There, he eyes another attractive man, Javi (Ramon Pujol) – though he won’t learn Javi’s name until a serendipitous re-encounter later that afternoon. That happens 12 minutes in. Until then, the movie is dialogue-free – a sequence that silent filmmakers, or masters of mise-en-scène like Hitchcock, could appreciate.
Calling down from the balcony, mock-admiring the vintage KISS T-shirt the other man is wearing, Ocho invites Javi up to his flat and they get busy in a refreshingly frank afternoon sex scene. In the awkward, fumbling, post-sex moments that follow, it seems unlikely these two intimate strangers will ever see each other again. So it’s a surprise when Javi texts Ocho later and invites him to hang out that evening.
Javi once lived in Barcelona, it turns out, but his base is now Berlin. Ocho has visited before, but in some ways the city is ripe for rediscovery by both. They wander around, buy some cheese and bread and wine and enjoy an al fresco, sunset picnic on a rooftop. Between bites and sips, they share their histories – both have complicated personal lives – and you hardly notice that the entire sequence is a single take. Toward the end, Ocho says he has a strange feeling that he and Javi have met before. Javi’s response triggers a slam-cut edit that resets the narrative in a way that is, at first, mysterious.
Once again we watch Ocho wandering the streets of Barcelona, trying to find his way, but this time using a map instead of a smart phone. He arrives at the apartment of his Argentinian friend, professional singer Sonia (Mía Maestro). Catching up, he asks her about her ex boyfriend, their point of connection. And she asks him about his girlfriend, Esther.
At this point, you may think we’re seeing some altered reality, maybe a parallel universe version of Ocho’s life. That’s because he looks exactly as he did in the first part of the movie. In fact, this new sequence is a flashback. Writer-director Castro chooses not to try to de-age Barberini, or Pujol, either, when he shows up later. (It works, and even seems to underscore one of the many quiet ideas thrumming through the movie. In our own minds, we are the same people we were 20, even 30 years ago – even if our actions and emotional attachments were quite different then. A 70-year-old man, inside, still thinks of himself as 17, after all.)

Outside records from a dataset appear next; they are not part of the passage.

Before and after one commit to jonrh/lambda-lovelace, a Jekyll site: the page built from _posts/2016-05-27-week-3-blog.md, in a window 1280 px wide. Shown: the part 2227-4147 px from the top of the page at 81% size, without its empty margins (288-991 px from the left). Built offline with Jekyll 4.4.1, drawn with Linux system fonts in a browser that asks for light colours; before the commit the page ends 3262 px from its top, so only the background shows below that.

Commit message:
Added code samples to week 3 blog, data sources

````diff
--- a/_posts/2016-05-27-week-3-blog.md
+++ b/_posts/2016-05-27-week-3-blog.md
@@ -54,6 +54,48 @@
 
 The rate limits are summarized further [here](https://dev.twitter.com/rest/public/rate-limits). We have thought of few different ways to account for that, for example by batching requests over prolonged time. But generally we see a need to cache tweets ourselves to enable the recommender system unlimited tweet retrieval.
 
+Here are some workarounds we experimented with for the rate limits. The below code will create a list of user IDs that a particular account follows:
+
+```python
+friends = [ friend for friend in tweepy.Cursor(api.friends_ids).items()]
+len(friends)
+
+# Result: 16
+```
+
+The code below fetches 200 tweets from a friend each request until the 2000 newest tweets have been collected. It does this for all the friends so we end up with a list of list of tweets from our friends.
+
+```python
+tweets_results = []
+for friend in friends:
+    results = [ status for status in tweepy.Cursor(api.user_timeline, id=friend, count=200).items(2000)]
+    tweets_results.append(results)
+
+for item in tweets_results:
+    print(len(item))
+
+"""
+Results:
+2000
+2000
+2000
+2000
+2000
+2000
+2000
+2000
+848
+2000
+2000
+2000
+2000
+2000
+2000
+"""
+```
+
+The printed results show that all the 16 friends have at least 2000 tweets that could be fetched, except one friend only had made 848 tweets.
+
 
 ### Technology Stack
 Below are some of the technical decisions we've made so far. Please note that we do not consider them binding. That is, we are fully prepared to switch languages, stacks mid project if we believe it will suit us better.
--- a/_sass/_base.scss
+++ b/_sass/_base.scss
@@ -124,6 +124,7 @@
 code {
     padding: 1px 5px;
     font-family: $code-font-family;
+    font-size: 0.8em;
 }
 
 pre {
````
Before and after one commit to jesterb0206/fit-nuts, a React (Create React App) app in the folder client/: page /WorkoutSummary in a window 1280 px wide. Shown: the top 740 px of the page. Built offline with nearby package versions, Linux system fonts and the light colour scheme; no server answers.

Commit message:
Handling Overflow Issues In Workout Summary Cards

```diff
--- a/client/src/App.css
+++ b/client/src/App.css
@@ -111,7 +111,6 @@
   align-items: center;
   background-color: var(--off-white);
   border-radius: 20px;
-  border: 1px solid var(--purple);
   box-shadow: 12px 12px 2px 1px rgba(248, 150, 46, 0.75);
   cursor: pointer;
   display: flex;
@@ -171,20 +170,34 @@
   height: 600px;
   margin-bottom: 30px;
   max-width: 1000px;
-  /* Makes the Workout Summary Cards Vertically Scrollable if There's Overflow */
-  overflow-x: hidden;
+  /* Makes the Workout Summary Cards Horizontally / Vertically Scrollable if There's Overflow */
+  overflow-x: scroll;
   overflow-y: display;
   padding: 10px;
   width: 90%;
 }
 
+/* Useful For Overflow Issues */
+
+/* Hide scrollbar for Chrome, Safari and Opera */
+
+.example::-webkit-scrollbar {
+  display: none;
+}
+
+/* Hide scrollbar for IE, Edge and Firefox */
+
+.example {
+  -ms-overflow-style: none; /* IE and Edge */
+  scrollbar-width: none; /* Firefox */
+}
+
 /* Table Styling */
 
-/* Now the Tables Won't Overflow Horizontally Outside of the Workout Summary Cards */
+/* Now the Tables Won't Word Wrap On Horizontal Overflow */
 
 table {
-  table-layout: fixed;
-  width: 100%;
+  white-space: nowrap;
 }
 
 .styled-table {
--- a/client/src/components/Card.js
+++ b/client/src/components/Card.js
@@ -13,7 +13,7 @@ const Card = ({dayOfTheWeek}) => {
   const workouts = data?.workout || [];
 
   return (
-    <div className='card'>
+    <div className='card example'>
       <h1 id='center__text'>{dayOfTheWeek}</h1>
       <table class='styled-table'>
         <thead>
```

End of the Century has made the rounds of gay film festivals; it was featured in Atlanta’s latest Out on Film just a few weeks back. And yes, on a superficial level, it’s an easy niche product. The sex scenes are hot, but in contrast to those very fleshy moments, the ideas in Century are delicately abstract. It’s a slow-moving, short film that can seep into your consciousness. Like a piece of music, it has three distinct movements: the present, the past, and a coda that is a both wish fulfillment and melancholy speculation.
As much as its ideas, Century is distinguished by Castro’s formal approach. He creates echoes, visually and in his script. The film includes two, single-take rooftop conversations, scenes where two men separately retch over a toilet, two visits to a pharmacy, and those two sequences of Ocho searching for his lodgings. Then there’s that KISS T-shirt, a recurring talisman. Castro gently slips those elements in, and I probably missed some others; they chime onscreen, rather than clang.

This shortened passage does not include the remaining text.